EXERCISE INSTRUCTIONS -> Across these entries, report how many lines include the string "html", with nothing but the number.

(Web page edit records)
----------
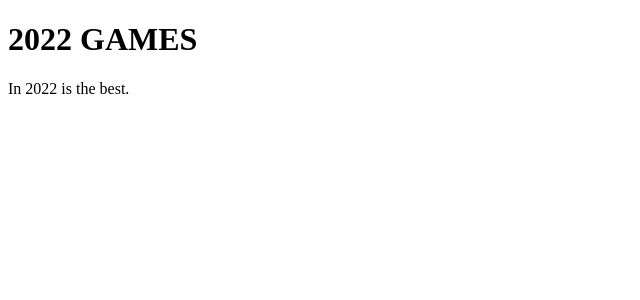
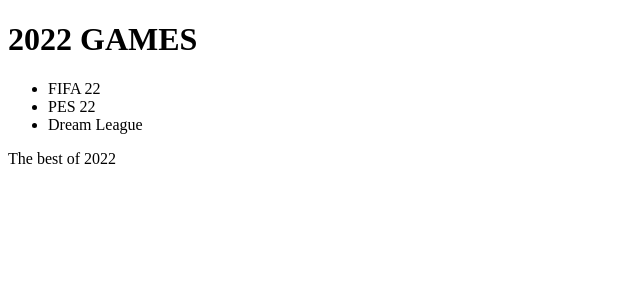
Before and after one commit to SayiaFelix/Games, an Angular app in the folder Games/: page / in a window 1280 px wide. Shown: the top 300 px of the page, without its empty margins (0-640 px from the left). Built offline with nearby package versions, Linux system fonts and the light colour scheme.

Commit message:
creating games

```diff
--- a/Games/src/app/app.component.html
+++ b/Games/src/app/app.component.html
@@ -1,5 +1,12 @@
 <div>
 <h1>2022 GAMES</h1>
-<P>In 2022 is the best.</P>
+
+
+<ul>
+    <li *ngFor="let game of games">
+        {{game}}
+    </li>
+</ul>
+<P>The best of 2022</P>
 
 </div>
```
----------
SOLUTION TO THIS TASK -> 2